Because of his royal station and proper society’s taboo against writers, de Vere keeps his predilection secret. He also recruits playwright Ben Jonson (Sebastian Armesto) to publish de Vere’s works under Jonson’s name. However, the audience’s exhortation following the debut of Henry V impulsively prompts William Shakespeare (Rafe Spall), a middling actor and cad, to dip his fingers in ink and take a bow. The rest is Emmerich’s version of history.
Emmerich’s branding of Shakespeare as an illiterate commoner not worthy or capable of penning words that could only have been wrought by aristocracy is elitist enough. However, the true transgression of Anonymous is not its shaky verisimilitude but the convoluted vehicle is uses to tell its kitschy tale. Shakespeare’s emergence takes place against the backdrop of a power struggle over the court of Queen Elizabeth I (played in her later years by Vanessa Redgrave). De Vere’s true motivation for revealing his plays to the public is the subtle promotion of Robert Devereux (Sam Reid) as Elizabeth’s would-be successor in lieu of a candidate preferred by the queen’s ministers, William Cecil (David Thewlis) and, after William’s death, his hunchback son Robert (Edward Hogg).
De Vere, whose relationship with Elizabeth figures prominently, is portrayed by three different actors as the film oscillates across as many time periods. There are betrayals, blackmails, intricate plots, illegitimacy, incest and even a bit of bear-baiting for good measure. Monitoring who is friend or foe is difficult enough – keeping track of their machinations proves an exercise in futility.
The costumes and computer-enhanced rendering of 16th-century London are suitably realistic – the opulence is lavish, and at times you can practically smell the grim. However, Anonymous reaches its zenith during Emmerich’s productions of Shakespeare’s plays – A Midsummer Night’s Dream, Romeo & Juliet, Twelfth Night – using actors that include Royal Shakespeare Company veteran Mark Rylance.
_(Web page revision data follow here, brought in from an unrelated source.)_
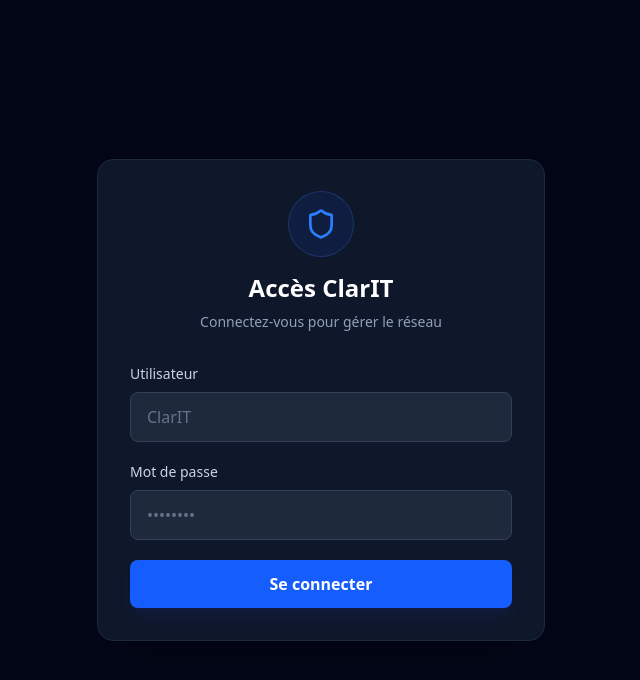
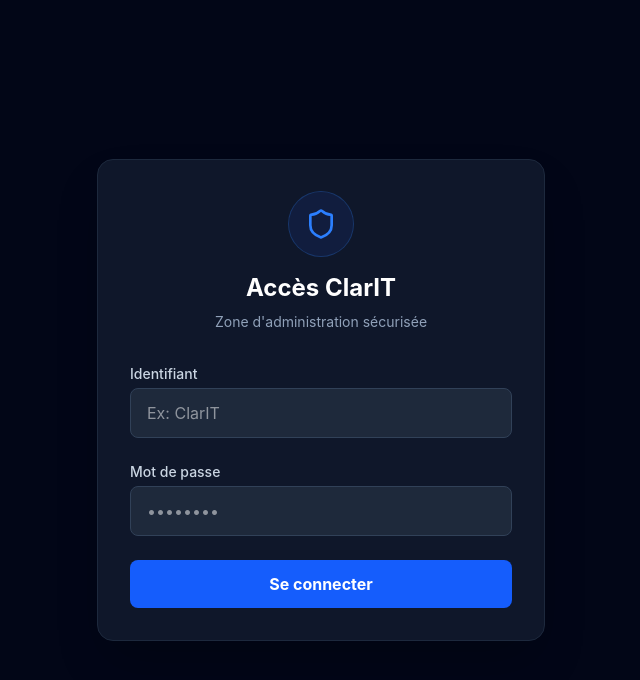
Before and after one commit to Paulpilif/ClarIT, a React (Vite) app in the folder web/: page /login in a window 1280 px wide. Shown: the top 680 px of the page, without its empty margins (319-959 px from the left). Built offline with nearby package versions, Linux system fonts and the light colour scheme; the HTML template or start-up script is replaced by a standard one.

Commit message:
parametres admin fonctionnel (connexion avec localstorage! pas de bdd)

```diff
--- a/web/src/Pages/LoginPage.tsx
+++ b/web/src/Pages/LoginPage.tsx
@@ -16,76 +16,95 @@ export default function LoginPage({ onLogin }: LoginPageProps) {
     setIsSubmitting(true);
     setError('');
 
-    // Simulation délai
     await new Promise(resolve => setTimeout(resolve, 500));
 
-    if (username === 'ClarIT' && password === 'myefrei') {
+    // --- ZONE DE DÉBOGAGE ---
+    console.log("--- Tentative de connexion ---");
+    console.log("Utilisateur saisi :", username);
+    console.log("Mot de passe saisi :", password);
+
+    // 1. Check Admin
+    const isAdmin = (username === 'ClarIT' && password === 'myefrei');
+    console.log("Est-ce Admin ?", isAdmin);
+
+    // 2. Check Utilisateurs
+    const storedUsersString = localStorage.getItem('clarit_users');
+    console.log("Contenu brut localStorage (clarit_users) :", storedUsersString);
+
+    const storedUsers = storedUsersString ? JSON.parse(storedUsersString) : [];
+    console.log("Liste des utilisateurs analysée :", storedUsers);
+
+    // Recherche
+    const foundUser = storedUsers.find((u: any) => {
+      // On compare et on log chaque comparaison pour être sûr
+      const match = u.username === username && u.password === password;
+      return match;
+    });
+
+    console.log("Utilisateur trouvé dans la liste ?", foundUser);
+    // -------------------------
+
+    if (isAdmin || foundUser) {
+      console.log(">>> CONNEXION RÉUSSIE");
       localStorage.setItem('isAuthenticated', 'true');
+      localStorage.setItem('currentUser', username);
       onLogin();
     } else {
-      setError('Identifiants invalides');
+      console.log(">>> ÉCHEC CONNEXION");
+      setError('Identifiants incorrects.');
       setIsSubmitting(false);
     }
   };
 
   return (
-    // 1. min-h-screen : Prend toute la hauteur de l'écran
-    // 2. flex items-center justify-center : Centre le contenu au milieu absolu
-    <div className="min-h-screen w-full flex items-center justify-center bg-[#020617] font-sans p-4">
-
-      {/* Container de la carte : largeur max fixée pour ne pas être trop large */}
-      <div className="w-full max-w-md">
-
-        {/* La carte elle-même */}
-        <div className="bg-[#0f172a] rounded-2xl shadow-2xl p-8 border border-slate-800">
-
+    <div style={{
+      display: 'flex', justifyContent: 'center', alignItems: 'center',
+      height: '100vh', width: '100vw', backgroundColor: '#020617',
+      position: 'fixed', top: 0, left: 0, zIndex: 50
+    }}>
+      <div className="w-full max-w-md bg-[#0f172a] rounded-2xl shadow-2xl border border-slate-800 p-8 m-4">
         <div className="text-center mb-8">
-            <div className="inline-flex items-center justify-center w-16 h-16 bg-blue-600/10 rounded-full mb-4 ring-1 ring-blue-500/30">
+          <div className="inline-flex items-center justify-center w-16 h-16 bg-blue-900/20 rounded-full mb-4 ring-1 ring-blue-500/30">
             <Shield className="w-8 h-8 text-blue-500" />
           </div>
-            <h1 className="text-2xl font-bold text-white mb-2">Accès ClarIT</h1>
-            <p className="text-sm text-slate-400">Connectez-vous pour gérer le réseau</p>
+          <h1 className="text-2xl font-bold text-white">Accès ClarIT</h1>
+          <p className="text-slate-400 text-sm mt-2">Zone d'administration sécurisée</p>
         </div>
 
-          <form onSubmit={handleSubmit} className="space-y-5">
+        <form onSubmit={handleSubmit} className="space-y-6">
           <div>
-              <label className="block text-sm font-medium text-slate-300 mb-2">Utilisateur</label>
+            <label className="block text-sm font-medium text-slate-300 mb-1">Identifiant</label>
             <input
               type="text"
               value={username}
               onChange={(e) => setUsername(e.target.value)}
-                className="w-full px-4 py-3 bg-[#1e293b] border border-slate-700 rounded-lg text-white placeholder-slate-500 focus:ring-2 focus:ring-blue-500 focus:border-transparent outline-none transition-all"
-                placeholder="ClarIT"
+              className="w-full bg-[#1e293b] border border-slate-700 text-white rounded-lg px-4 py-3 focus:ring-2 focus:ring-blue-600 outline-none"
+              placeholder="Ex: ClarIT"
             />
           </div>
-
           <div>
-              <label className="block text-sm font-medium text-slate-300 mb-2">Mot de passe</label>
+            <label className="block text-sm font-medium text-slate-300 mb-1">Mot de passe</label>
             <input
               type="password"
               value={password}
               onChange={(e) => setPassword(e.target.value)}
-                className="w-full px-4 py-3 bg-[#1e293b] border border-slate-700 rounded-lg text-white placeholder-slate-500 focus:ring-2 focus:ring-blue-500 focus:border-transparent outline-none transition-all"
+              className="w-full bg-[#1e293b] border border-slate-700 text-white rounded-lg px-4 py-3 focus:ring-2 focus:ring-blue-600 outline-none"
               placeholder="••••••••"
             />
           </div>
-
           {error && (
-              <div className="p-3 rounded-lg bg-red-500/10 border border-red-500/20 text-red-400 text-sm text-center">
+            <div className="text-red-400 text-sm text-center bg-red-900/20 py-2 rounded border border-red-900/30">
               {error}
             </div>
           )}
-
           <button
             type="submit"
             disabled={isSubmitting}
-              className="w-full bg-blue-600 hover:bg-blue-700 text-white font-bold py-3 px-4 rounded-lg transition-all duration-200 transform active:scale-95 disabled:opacity-50 disabled:cursor-not-allowed shadow-lg shadow-blue-900/20"
+            className="w-full bg-blue-600 hover:bg-blue-700 text-white font-bold py-3 rounded-lg transition-colors"
           >
             {isSubmitting ? 'Connexion...' : 'Se connecter'}
           </button>
         </form>
-
-        </div>
       </div>
     </div>
   );
```
Lines whose indentation alone changed are shown as unchanged.
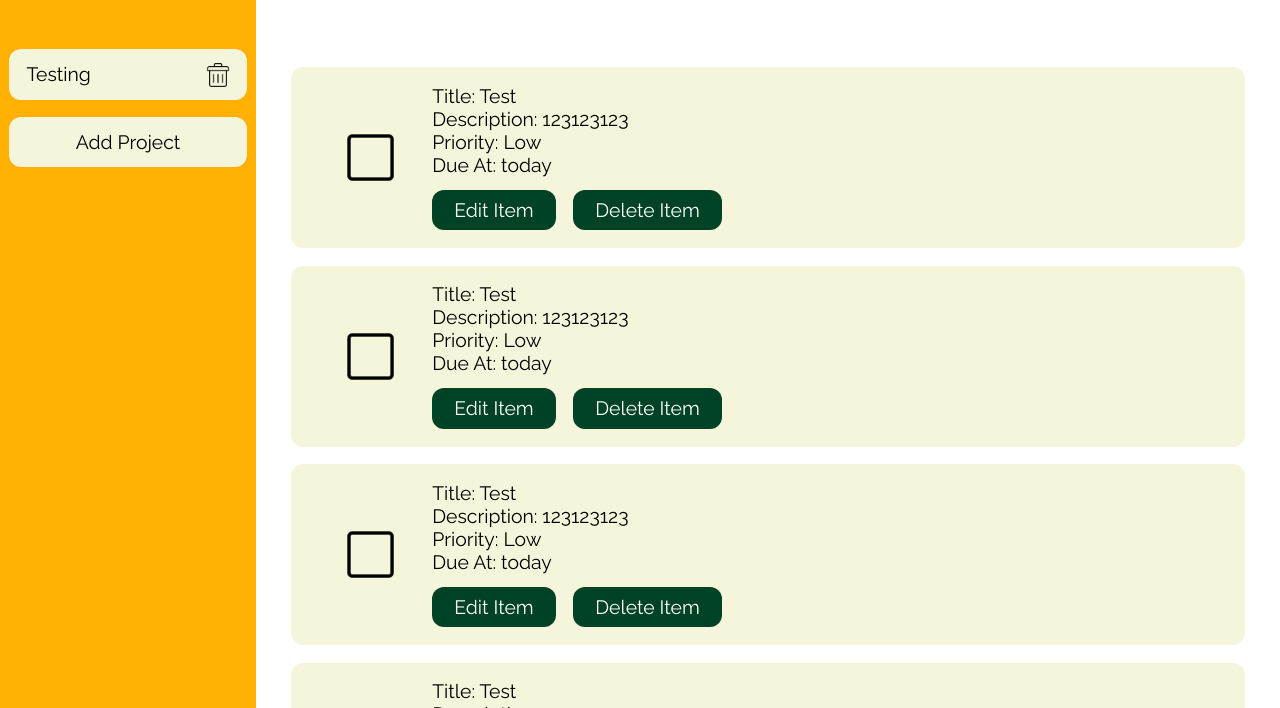
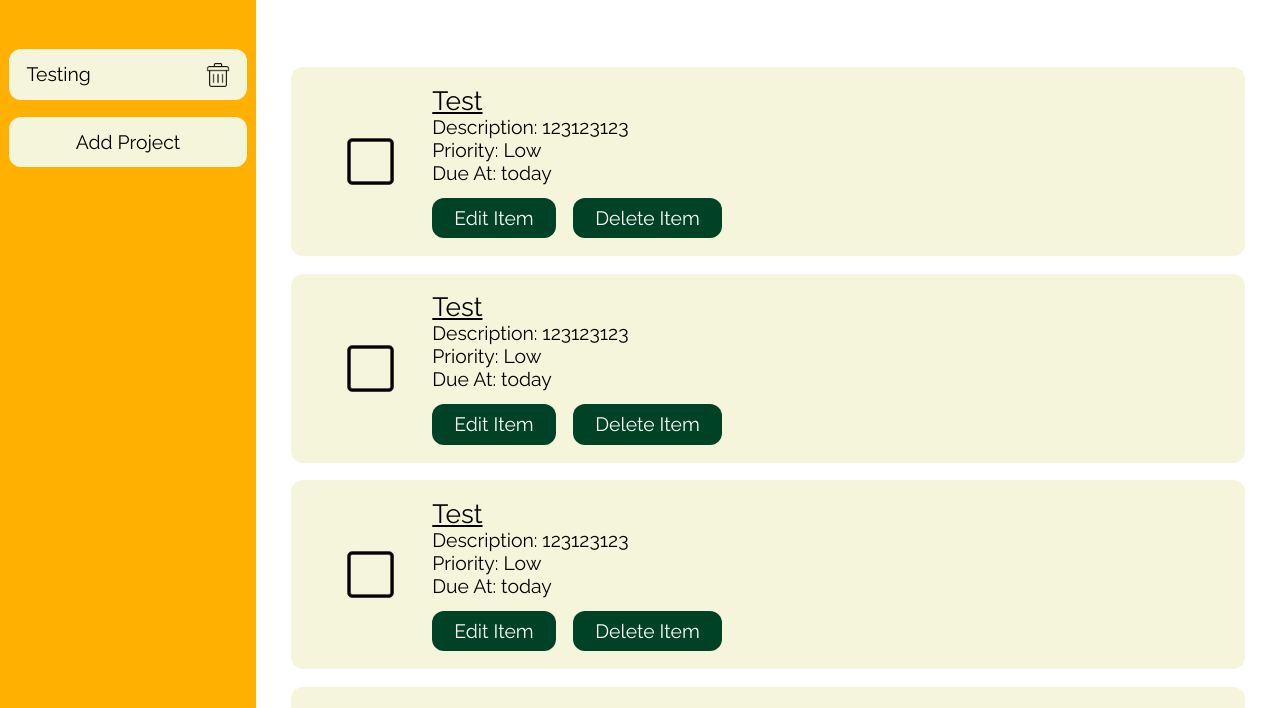
Before and after one commit to shivamgangwani/top-project-todo-list, a website built with webpack: page dist/index.html in a window 1280 px wide. Both pictures are taken after a click on the button "Testing". Shown: the part 83-791 px from the top of the page. Built offline with nearby package versions, Linux system fonts and the light colour scheme.

Commit message:
ToDo UI changes

```diff
--- a/src/modules/todo.js
+++ b/src/modules/todo.js
@@ -30,6 +30,7 @@ export default class ToDo extends Entity {
     // DOM Functions
     createDOMNode() {
         let todoEl = createElementEx("div", '', ['todo-container']);
+        if(this.done) todoEl.classList.add('item-done');
 
         let checkZone = createElementEx("div", '', ['todo-done-check']);
         const doneBtn = createElementEx("img", '', ['todo-done-check-img']);
@@ -39,14 +40,14 @@ export default class ToDo extends Entity {
 
         let todoInfo = createElementEx("div", '', ['todo-info']);
         const info = {
-            "Title" : this.title,
+            "" : this.title,
             "Description" : this.description,
             "Priority" : this.priority,
             "Due At" : this.due_at
         }
         for(const [k,v] of Object.entries(info)) {
             let infoContainer = createElementEx("div", '', ['todo-info-item']);
-            let infoKey = createElementEx("span", '', ['todo-info-item-key'], `${k}: `);
+            let infoKey = createElementEx("span", '', ['todo-info-item-key'], (k ? `${k}: ` : ""));
             let infoValue = createElementEx("span", '', ['todo-info-item-value'], `${v}`);
             infoContainer.append(infoKey, infoValue);
             todoInfo.appendChild(infoContainer);
--- a/src/style.css
+++ b/src/style.css
@@ -19,7 +19,6 @@ h1 {
     grid-template-columns: 20vw 80vw;
 }
 
-
 /* <Sidebar> */
 #sidebar {
     padding-top: 1rem;
@@ -35,6 +34,8 @@ h1 {
     display: flex;
     flex-direction: column-reverse;
     padding: 2rem 0.5rem;
+    position: sticky;
+    top: 0;
 }
 
 #projects button {
@@ -98,6 +99,11 @@ button.project-button-delete {
     gap: 1rem;
 }
 
+.todo-container.item-done {
+    filter: grayscale();
+    opacity: 0.25;
+}
+
 .todo-action-item {
     border: 0;
     padding: 0.5rem 1.25rem;
@@ -106,6 +112,11 @@ button.project-button-delete {
     background-color: #004225;
     color: white;
     border-radius: 12px;
+}
+
+.todo-info-item:first-child .todo-info-item-value {
+    font-size: 1.5rem;
+    text-decoration: underline;
 }
 
 .todo-done-check {
```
These brief glimpses ably capture the beauty and grandeur of Shakespeare in a way that, ironically, makes any debate over his identity feel trivial by comparison. Shakespeare belongs to the ages; Anonymous belongs in a tabloid.